Reflections on Ireland Study Abroad Trip

Reflections from Ireland

            It has been a little over a week since I have returned from Ireland. I am very content with my experience. I don’t think there is anything else I would have wanted to do this summer. Overall, I have learned that I do not want to jump right into graduate school, I do not want to become an expert like the scholars at the Yeats Summer School, I do not want to be that deep of a critic as a profession, however, I have realized that I want to travel as much as possible, I want to learn as much as I can about culture through experience as opposed to just reading, I want to meet as many locals and travelers as possible all around the world, I have a passion for motion and I will not stop moving until I am burned out and have nothing left to do but settle down.

As far as studying Irish history and literature, specifically Yeats goes, I enjoyed the fact that everyone was so well informed, however, I could have done with all of the information being delivered through a whole semester instead of in just two weeks. It was a bit overwhelming and I honestly started to zone out and miss lots because it was all coming so quickly. I did really enjoy the lectures, I found them extremely informative and at times thought provoking. I loved my seminars. I almost wish I had two seminars a day in lieu of lecture. The discussions were comfortable and educational, both instructors were very good at facilitating discussions which allowed everyone to chip in.

As far as my interactions with students, from Geneseo and around the world, at the Yeats Summer School and with locals, I found that I really enjoyed the stories told by the locals. I found that they had a natural ability for telling me about their lives endearingly. I found the locals of Sligo to be the most talkative. However, I also met a very nice couple in Dublin who I spoke to for a few hours, as well as a few Americans in Temple Bar. I found a majority of people I spoke with were very friendly. I met people from all around the whole world. I definitely want to go back to Ireland. I would love to go see the places that we missed on this trip.

I think my biggest take away was that I will never critique poetry professionally. It wasn’t just scholarship in general that I was turned off of, but particularly the study of poetry. I do not really enjoy the analysis of it. There are a lot more elements which are often harder to grasp on that conceptual level of criticism. I find that prose, especially prose in historical documents, is my wheel house of analysis. I really enjoy reading older works, and I really prefer a straightforward narrative style. I really enjoy reading poems, but analyzing them to the tiniest details is so draining in my opinion. I find the abstractions are too abstract to really read into them fully.

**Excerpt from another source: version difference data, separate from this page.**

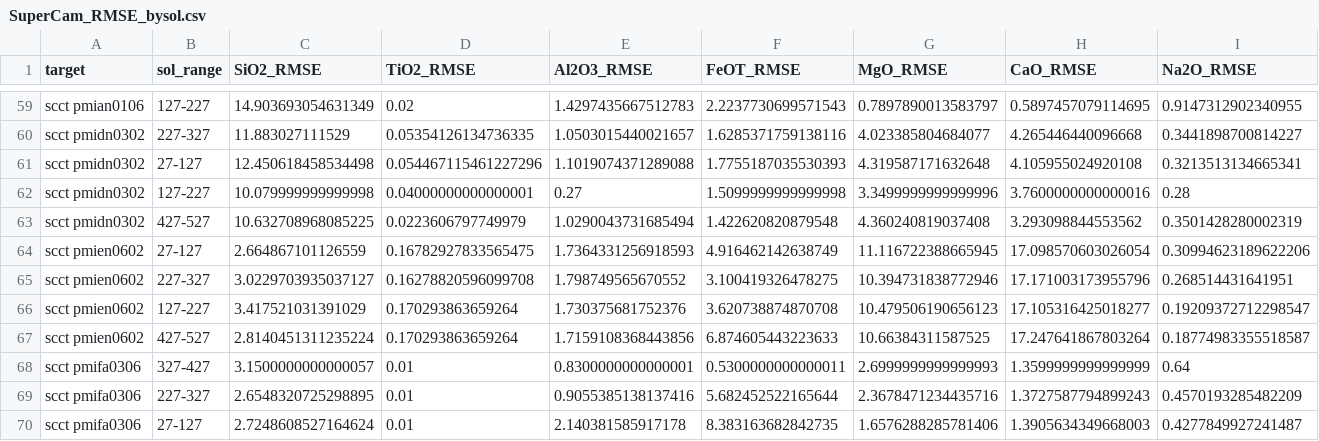
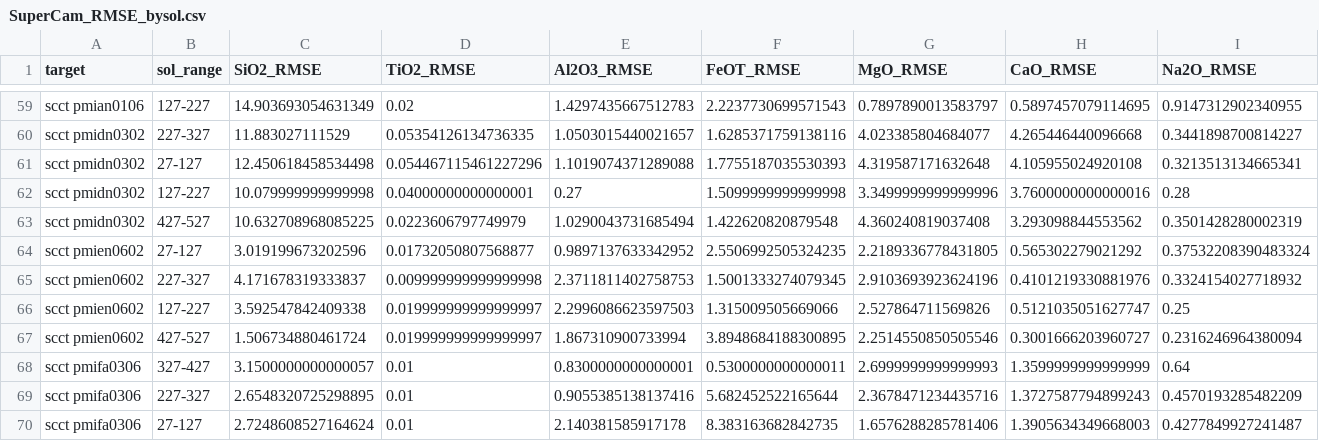
Before and after one commit to ytsmacr/caltarget-accuracy, a CSV file: SuperCam_RMSE_bysol.csv, drawn as a sheet; only a part is shown, gaps mark what is left out; removed rows and columns are numbered as before the commit, all else as after; rows hold the shown columns only; the diff names each change by its address in the sheet, - before the commit and + after, or states it on an @@ line.

```diff
--- a/SuperCam_RMSE_bysol.csv
+++ b/SuperCam_RMSE_bysol.csv
-row 64: scct pmien0602 | 27-127 | 2.664867101126559 | 0.16782927833565475 | 1.7364331256918593 | 4.916462142638749 | 11.116722388665945 | 17.098570603026054 | 0.30994623189622206
-row 65: scct pmien0602 | 227-327 | 3.0229703935037127 | 0.16278820596099708 | 1.798749565670552 | 3.100419326478275 | 10.394731838772946 | 17.171003173955796 | 0.268514431641951
-row 66: scct pmien0602 | 127-227 | 3.417521031391029 | 0.170293863659264 | 1.730375681752376 | 3.620738874870708 | 10.479506190656123 | 17.105316425018277 | 0.19209372712298547
-row 67: scct pmien0602 | 427-527 | 2.8140451311235224 | 0.170293863659264 | 1.7159108368443856 | 6.874605443223633 | 10.66384311587525 | 17.247641867803264 | 0.18774983355518587
+row 64: scct pmien0602 | 27-127 | 3.019199673202596 | 0.01732050807568877 | 0.9897137633342952 | 2.5506992505324235 | 2.2189336778431805 | 0.565302279021292 | 0.37532208390483324
+row 65: scct pmien0602 | 227-327 | 4.171678319333837 | 0.009999999999999998 | 2.3711811402758753 | 1.5001333274079345 | 2.9103693923624196 | 0.4101219330881976 | 0.3324154027718932
+row 66: scct pmien0602 | 127-227 | 3.592547842409338 | 0.019999999999999997 | 2.2996086623597503 | 1.315009505669066 | 2.527864711569826 | 0.5121035051627747 | 0.25
+row 67: scct pmien0602 | 427-527 | 1.506734880461724 | 0.019999999999999997 | 1.867310900733994 | 3.8948684188300895 | 2.2514550850505546 | 0.3001666203960727 | 0.2316246964380094
```
Also changed, not shown: SuperCam_RMSE_bysol_summary.csv, SuperCam_pred_true_summary.csv, 18 other files.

All in all, it was one of the greatest experiences of my entire life. I will never forget the memories from this trip. I will always look fondly upon all the people I met, and I will attempt to stay friends with as many of the students as possible.  There are too many stories to recount in a reflection, but I would say that the weekend in Clifden, when I got to climb two mountains, see a beautiful beach, and drive on the Wild Atlantic Way, and watch a blues guitarist for a couple hours was my favorite place. I really enjoyed Knocknarea, Dublin nightlife, and Derry’s history as provided by the Bogside Artist as well.  I would do it again ten out of ten and would definitely recommend to any and all students who ask me about it.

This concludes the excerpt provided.